- Task directions: In your copy, include every line of the records exactly and no picture at all.

- Study material:
_ _ _ _

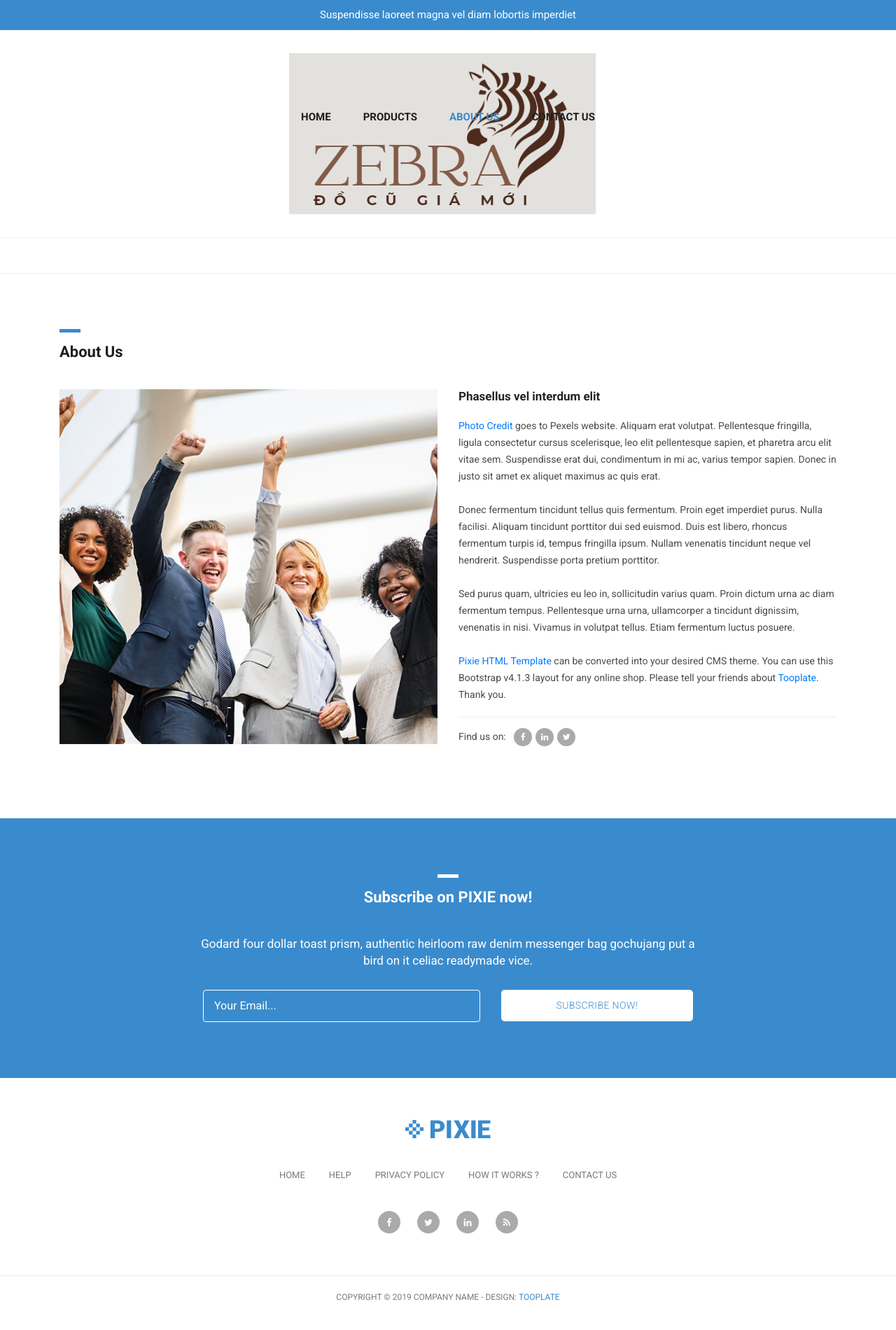
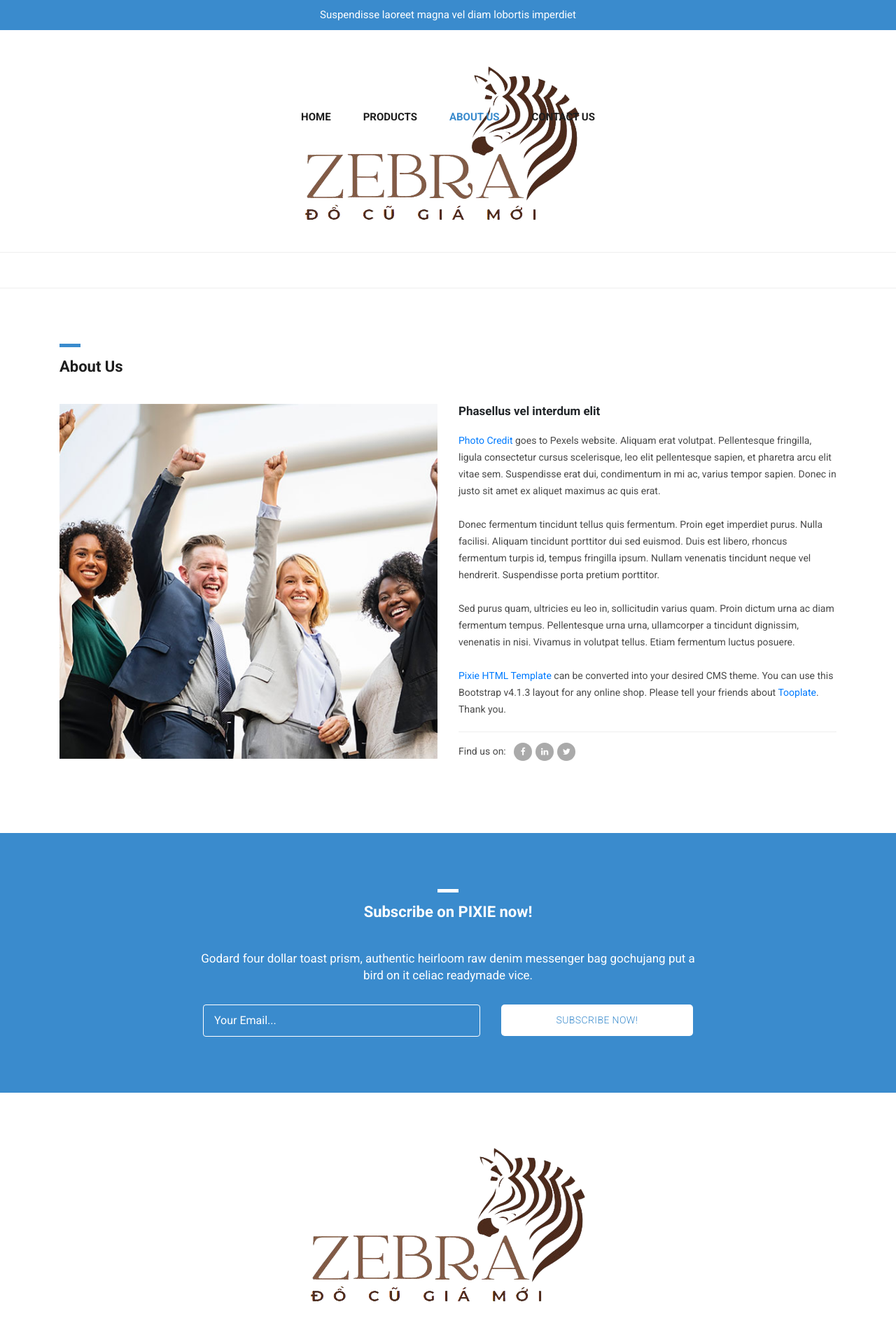
Before and after one commit to daq2k2/daq2k2.github.io, a plain HTML site: page about.html in a window 1280 px wide. Shown: the top 1900 px of the page at 70% size. Drawn offline with Linux system fonts and the light colour scheme.

Commit message:
update logo

```diff
--- a/about.html
+++ b/about.html
@@ -42,7 +42,7 @@ https://www.tooplate.com/view/2114-pixie
     <!-- Navigation -->
     <nav class="navbar navbar-expand-lg navbar-dark bg-dark static-top">
       <div class="container">
-        <a class="navbar-brand" href="#"><img src="assets/images/header-logo2.png" alt=""></a>
+        <a class="navbar-brand" href="#"><img src="assets/images/header-logo5.png" alt=""></a>
         <button class="navbar-toggler" type="button" data-toggle="collapse" data-target="#navbarResponsive" aria-controls="navbarResponsive" aria-expanded="false" aria-label="Toggle navigation">
           <span class="navbar-toggler-icon"></span>
         </button>
@@ -151,7 +151,7 @@ https://www.tooplate.com/view/2114-pixie
         <div class="row">
           <div class="col-md-12">
             <div class="logo">
-              <img src="assets/images/header-logo.png" alt="">
+              <img src="assets/images/header-logo5.png" alt="">
             </div>
           </div>
           <div class="col-md-12">
```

_ _ _ _

- Response to this task:
Before and after one commit to daq2k2/daq2k2.github.io, a plain HTML site: page about.html in a window 1280 px wide. Shown: the top 1900 px of the page at 70% size. Drawn offline with Linux system fonts and the light colour scheme.

Commit message:
update logo

```diff
--- a/about.html
+++ b/about.html
@@ -42,7 +42,7 @@ https://www.tooplate.com/view/2114-pixie
     <!-- Navigation -->
     <nav class="navbar navbar-expand-lg navbar-dark bg-dark static-top">
       <div class="container">
-        <a class="navbar-brand" href="#"><img src="assets/images/header-logo2.png" alt=""></a>
+        <a class="navbar-brand" href="#"><img src="assets/images/header-logo5.png" alt=""></a>
         <button class="navbar-toggler" type="button" data-toggle="collapse" data-target="#navbarResponsive" aria-controls="navbarResponsive" aria-expanded="false" aria-label="Toggle navigation">
           <span class="navbar-toggler-icon"></span>
         </button>
@@ -151,7 +151,7 @@ https://www.tooplate.com/view/2114-pixie
         <div class="row">
           <div class="col-md-12">
             <div class="logo">
-              <img src="assets/images/header-logo.png" alt="">
+              <img src="assets/images/header-logo5.png" alt="">
             </div>
           </div>
           <div class="col-md-12">
```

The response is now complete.